Again in Windows 95/98 Defragmentation is automated. The only thing you really have to be aware of is that the process will stop and restart with any disk access. If you are on a network make sure you have gone off the network before you start Defragmentation. Close down any program that might automatically do something during the process. In other words, stun your computer=s brain with care.

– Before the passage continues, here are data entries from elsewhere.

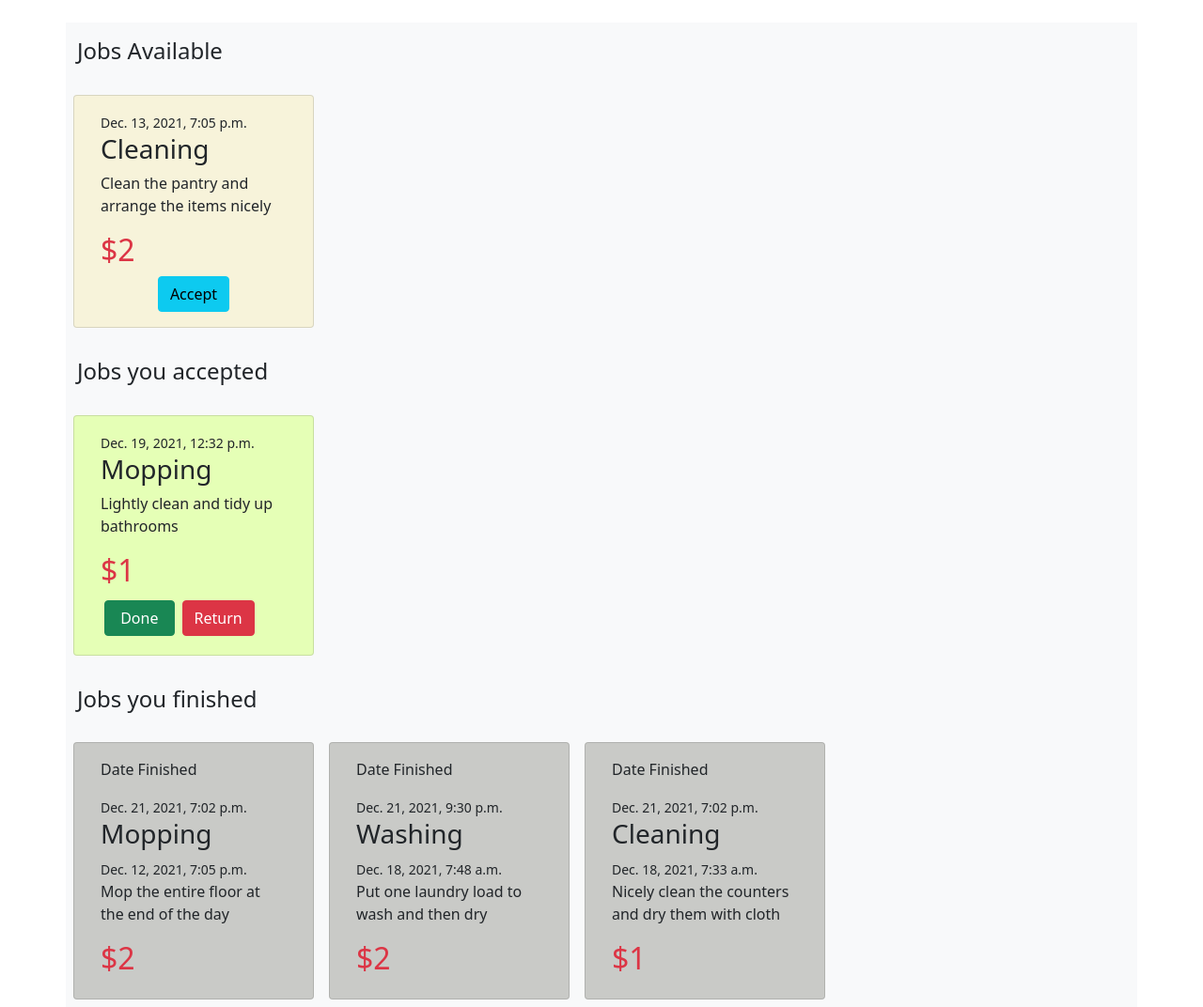
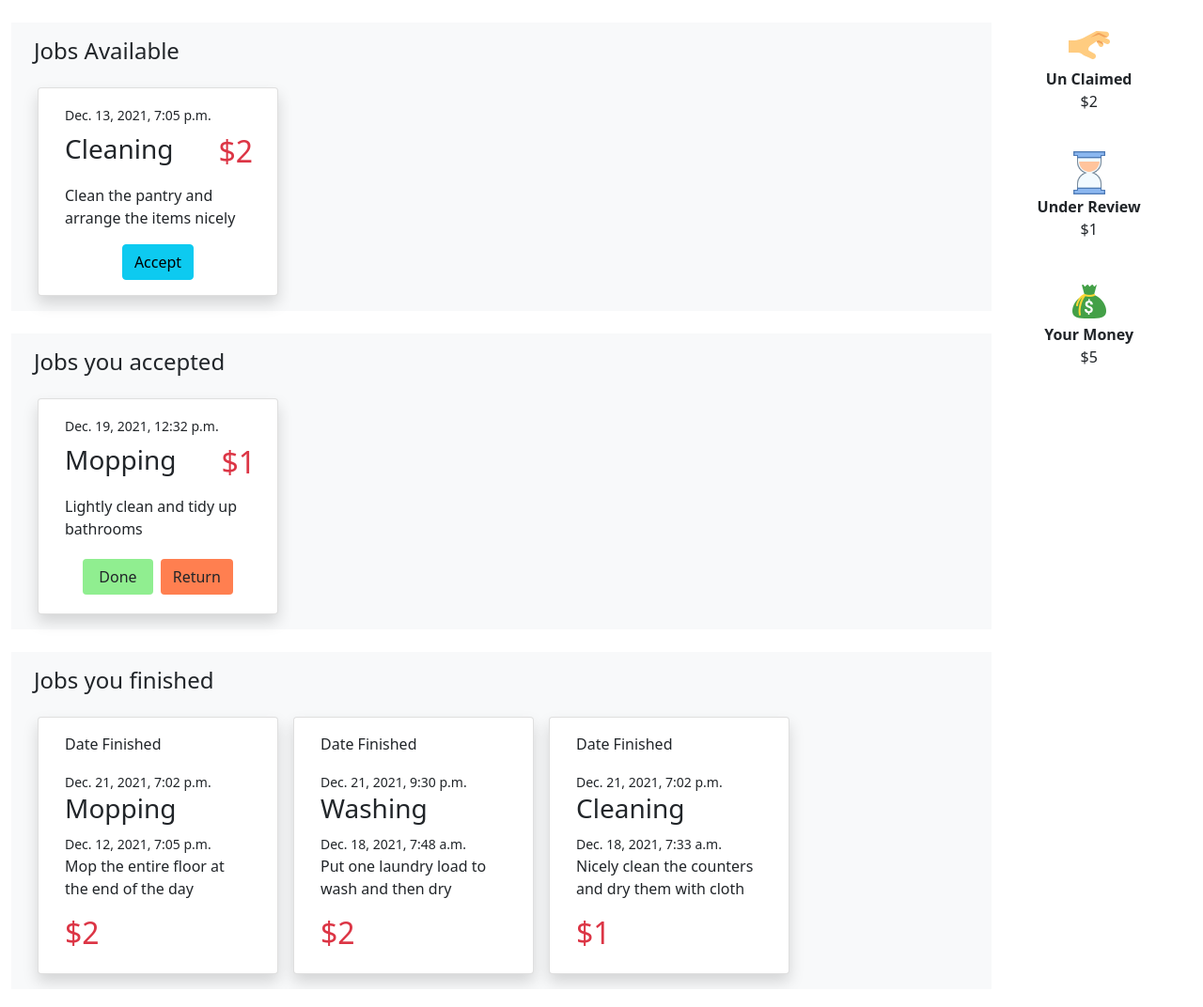
Before and after one commit to fnmalik2002/HomeProject, a Django app: page / in a window 1280 px wide. Shown: the part 58-1130 px from the top of the page at 94% size. Run offline with Django 4.2, Linux system fonts and the light colour scheme; a user stored in the database is signed in; data comes from the database, SQL or seed files in the repository; both versions use the stored data as it was after the commit.

Commit message:
sidebar and its contents added. totals for money functionality added

```diff
--- a/jobs/templates/jobs/base.html
+++ b/jobs/templates/jobs/base.html
@@ -28,7 +28,7 @@
                 <a class="nav-link" href="/">Dashboard</a>
               </li>
               <li class="nav-item">
-                <a class="nav-link" href="/accounts/login/">Logout :  {% block user %}{% endblock user %}</a>
+                <a class="nav-link" href="/accounts/logout/">Logout : {% block user %}{% endblock user %}</span></a>
               </li>
 
             </ul>
@@ -40,10 +40,21 @@
         </div>
       </nav>
 
-    <div class="container bg-light">
-    {% block content %}
+    <div class="container-fluid ">
+      <div class="row">
+        <div class="col-10">
+          {% block content %}
 
-    {% endblock content %}
+          {% endblock content %}
+        </div>
+        <div class="col-2">
+
+          {% block sidebar %}
+
+          {% endblock sidebar %}
+        </div>
+      </div>
+
     </div>
 </body>
 
--- a/jobs/templates/jobs/index.html
+++ b/jobs/templates/jobs/index.html
@@ -1,19 +1,25 @@
-{% extends "jobs/base.html" %} {% block user %}
+{% extends "jobs/base.html" %} {% load static %} {% block user %}
 <strong>{{user}}</strong> {% endblock user %} {% block content %}
-
+<div class="container bg-light">
     <h4 class="mt-4 mb-4 pt-3">Jobs Available</h4>
 
 
     <div class="row">
 
         {% if job_list %} {% for q in job_list %}
-    <div class="card m-2" style="width: 16rem; background-color:rgb(247, 243, 218)">
+        <div class="card ms-3 mb-3 shadow bg-body rounded" style="width: 16rem;">
             <!-- <a class="btn text-start" href="{% url 'jobs:detail' q.id%}"> -->
             <div class="card-body">
+
                 <small class="card-text text-dark">{{q.publish_date}}</small>
-            <h3 class="card-title">{{ q.job_title }}</h3>
+                <div class="d-flex">
+                    <h3 class="card-title py-2 pr-4 ">{{ q.job_title }}</h3>
+                    <h2 class="text-danger ps-5 py-2">${{q.job_price}}</h2>
+
+
+                </div>
                 <p class="text-dark">{{q.job_detail}}</p>
-            <h2 class="text-danger">${{q.job_price}}</h2>
+
                 <!-- </a> -->
                 <form class="text-center" action="{% url 'jobs:payments' %}" method='post'>
                     {% csrf_token %}
@@ -28,7 +34,7 @@
         </div>
         {% endfor %} {% else %}
 
-    <div class="card m-2" style="width: 16rem;">
+        <div class="card ms-3 mb-3 shadow bg-body rounded" style="width: 16rem;">
 
             <div class="card-body">
                 <p class="card-title">No data available.</p>
@@ -38,19 +44,22 @@
 
     </div>
 
-
-
-<h4 class="mt-4 mb-4">Jobs you accepted </h4>
+</div>
+<div class="container bg-light">
+    <h4 class="mt-4 mb-4 pt-3">Jobs you accepted </h4>
     <div class="row">
         {% if my_unfinished_jobs %} {% for q in my_unfinished_jobs %}
-    <div class="card m-2" style="width: 16rem; background-color:rgb(229, 255, 182)">
+        <div class="card ms-3 mb-3 shadow bg-body rounded" style="width: 16rem; background-color:rgb(229, 255, 182)">
 
             <div class="card-body">
                 <small class="card-text text-dark">{{q.publish_date}}</small>
-            <h3 class="card-title">{{ q.job_title }}</h3>
+                <div class="d-flex">
+                    <h3 class="card-title py-2 pr-4 ">{{ q.job_title }}</h3>
+                    <h2 class="text-danger ps-5 py-2">${{q.job_price}}</h2>
+                </div>
                 <p class="text-dark">{{q.job_detail}}</p>
-            <h2 class="text-danger">${{q.job_price}}</h2>
-            <div class="text-center d-flex">
+
+                <div class="d-flex d-flex-row justify-content-center">
                     <form id="1" class="m-1" action="{% url 'jobs:mark_done' %}" method='post'>
                         {% csrf_token %}
 
@@ -58,7 +67,7 @@
                         <input type="radio" id="accept" name="Choice" value={{q.id}} checked style="display: none;">
                         <label for="accept" style="display: none;"> Mark Done</label>
 
-                    <input type="submit" value=" Done " class="btn btn-success">
+                        <input type="submit" value=" Done " class="btn" style="background-color:lightgreen;">
                     </form>
                     <form id="2" class="m-1" action="{% url 'jobs:mark_not_done' %}" method='post'>
                         {% csrf_token %}
@@ -66,7 +75,7 @@
                         <label for="accept2" style="display: none;"> Return Job</label>
 
 
-                    <input type="submit" value="Return" class="btn btn-danger">
+                        <input type="submit" value="Return" class="btn" style="background-color:coral;">
                     </form>
 
                     <!-- <a class="btn bg-info" role="button" href="{% url 'jobs:payments' %}">Action</a> -->
@@ -76,8 +85,9 @@
         </div>
 
 
+
         {% endfor %} {% else %}
-    <div class="card m-2" style="width: 16rem;">
+        <div class="card ms-3 mb-3 shadow bg-body rounded" style="width: 16rem;">
             <div class="card-body">
                 <p class="card-title">No data available.</p>
             </div>
@@ -85,10 +95,12 @@
         {% endif %}
     </div>
 
-<h4 class="mt-4 mb-4"> Jobs you finished </h4>
+</div>
+<div class="container bg-light">
+    <h4 class="mt-4 mb-4 pt-3"> Jobs you finished </h4>
     <div class="row">
         {% if my_done_jobs %} {% for q in my_done_jobs %}
-    <div class="card m-2" style="width: 16rem;  background-color:rgb(201, 202, 199)">
+        <div class="card ms-3 mb-3 shadow bg-body rounded" style="width: 16rem;  background-color:rgb(201, 202, 199)">
             <div class="card-body">
                 <p>Date Finished </p>
                 <small class="card-text text-dark">{{q.job_done_date}}</small>
@@ -103,11 +115,61 @@
         </div>
 
         {% endfor %} {% else %}
-    <div class="card m-2 " style="width: 16rem;">
+        <div class="card ms-3 mb-3 shadow bg-body rounded " style="width: 16rem;">
             <div class="card-body">
                 <p class="card-title">No data available.</p>
             </div>
         </div>
         {% endif %}
     </div>
-{% endblock content %}
+</div>
+{% endblock content %} {% block sidebar %}
+<!-- <div class="col"> -->
+<div class="d-flex flex-column ">
+    <div class=" mt-4 text-center">
+        <div class="" style="width: 160px;">
+            <img class="" src="{% static 'jobs/unclaimed.png'%}" style="width: 48px; height: 48px;" alt="Card image">
+            <div class="">
+                <strong class="">Un Claimed</strong>
+                <p class="">${{unclaimed.job_price__sum}}</p>
+
+            </div>
+        </div>
+
+
+    </div>
+
+    <div class=" mt-4 text-center">
+        <div class="" style="width: 160px;">
+            <img class="" src="{% static 'jobs/underreview.png'%}" style="width: 48px; height: 48px;" alt="Card image">
+            <div class="">
+                <strong class="">Under Review</strong>
+                <p class="">${{my_money_under_review_this_month.job_price__sum}}</p>
+
+            </div>
+        </div>
+
+
+    </div>
+
+
+    <div class=" mt-4 text-center">
+        <div class="" style="width: 160px;">
+            <img class="" src="{% static 'jobs/mymoney.png'%}" style="width: 48px; height: 48px;" alt="Card image">
+            <div class="">
+                <strong class="">Your Money</strong>
+                <p class="">${{my_total_this_mont.job_price__sum}}</p>
+
+            </div>
+        </div>
+
+
+    </div>
+
+
+</div>
+<!-- </div> -->
+
+
+
+{% endblock sidebar %}
--- a/jobs/templates/registration/logged_out.html
+++ b/jobs/templates/registration/logged_out.html
@@ -3,6 +3,7 @@
 <strong>{{user}}</strong>
     {% endblock user %}
 {% block content %}
-  <p>You are safely logged out!</p>
-  <a href="{% url 'login'%}">Login</a>
+  <h2>Logged Out</h2>
+  <p>Thanks for your visit</p>
+  <a href="{% url 'login'%}">LogIn</a>
 {% endblock %}
--- a/jobs/views.py
+++ b/jobs/views.py
@@ -8,6 +8,7 @@ from .models import JobPost, Payments
 from django.contrib.auth.decorators import login_required
 from django.contrib.auth.models import User
 import datetime
+from django.db.models import Avg, Count, Min, Sum
 
 # Create your views here.
 @login_required
@@ -21,14 +22,23 @@ def index(request):
         job_gone = JobPost.objects.filter(job_taken= True).order_by('-id')[:10]
         my_unfinished_jobs = JobPost.objects.filter(job_taker=user).filter(job_taken=True).filter(job_done=False).order_by('-id')[:10]
         my_done_jobs = JobPost.objects.filter(job_taker=user).filter(job_done=True).order_by('-id')[:10]
+        my_money_under_review_this_month = JobPost.objects.filter(job_taker=user).filter(job_taken=True).filter(job_done=False).aggregate(Sum('job_price'))
+        my_total_this_mont = JobPost.objects.filter(job_taker=user).filter(job_taken=True).filter(job_done=True).aggregate(Sum('job_price'))
+        unclaimed = JobPost.objects.filter(job_taken= False).aggregate(Sum('job_price'))
+
     else:
 
         job_list = JobPost.objects.filter(job_taken= False).order_by('-id')[:10]
         job_gone = JobPost.objects.filter(job_taken= True).order_by('-id')[:10]
         my_unfinished_jobs = JobPost.objects.filter(job_taker=user).filter(job_taken=True).filter(job_done=False).order_by('-id')[:10]
         my_done_jobs = JobPost.objects.filter(job_taker=user).filter(job_done=True).order_by('-id')[:10]
+        my_money_under_review_this_month = JobPost.objects.filter(job_taker=user).filter(job_taken=True).filter(job_done=False).aggregate(Sum('job_price'))
+        my_total_this_mont = JobPost.objects.filter(job_taker=user).filter(job_taken=True).filter(job_done=True).aggregate(Sum('job_price'))
+        unclaimed = JobPost.objects.filter(job_taken= False).aggregate(Sum('job_price'))
 
     template = loader.get_template('jobs/index.html')
+    print("Money", my_money_under_review_this_month)
+
     if request.user == 'AnonymousUser':
         usr = "None"
     else:
@@ -39,6 +49,9 @@ def index(request):
      'my_unfinished_jobs' : my_unfinished_jobs,
      'my_done_jobs' : my_done_jobs,
      'user': usr,
+     'my_money_under_review_this_month':my_money_under_review_this_month,
+     'my_total_this_mont': my_total_this_mont,
+     'unclaimed':unclaimed,
      }
     return HttpResponse(template.render(context, request))
 
```
Also changed, not shown: db.sqlite3, jobs/static/jobs/mymoney.png (added), jobs/static/jobs/unclaimed.png (added), jobs/static/jobs/underreview.png (added). Lines whose indentation alone changed are shown as unchanged.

In the older Windows systems, you will be back at a C:\ prompt after you have exited Scandisk and that will allow you to run the Microsoft program "Defrag." Simply typeAdefrag@ and follow the menu choices just as you did with Scandisk. Defrag is actually kind of interesting to watch because you can see the files on your hard disk being moved around to create a more efficient pattern of access. Of course you are not actually looking at your hard disk but you are seeing a representation of those files as they are read and moved around. While this is not a procedure that one wants to do for hours, it is in some bizarre way, a very calming, non-chemical sedation. If you have had a very really hard day, watching your disk defrag itself is a bit like meditation. Depending on which of the options you choose, the Defragmentation process may take anywhere from a minute to several hours. If you are defragmenting a drive that you have compressed using one of the compression programs, you will find that the Defragmentation process takes a whole lot longer. Indeed, it may take many hours on a large drive that has been compressed and I suggest you do it late at night and let the computer run until morning.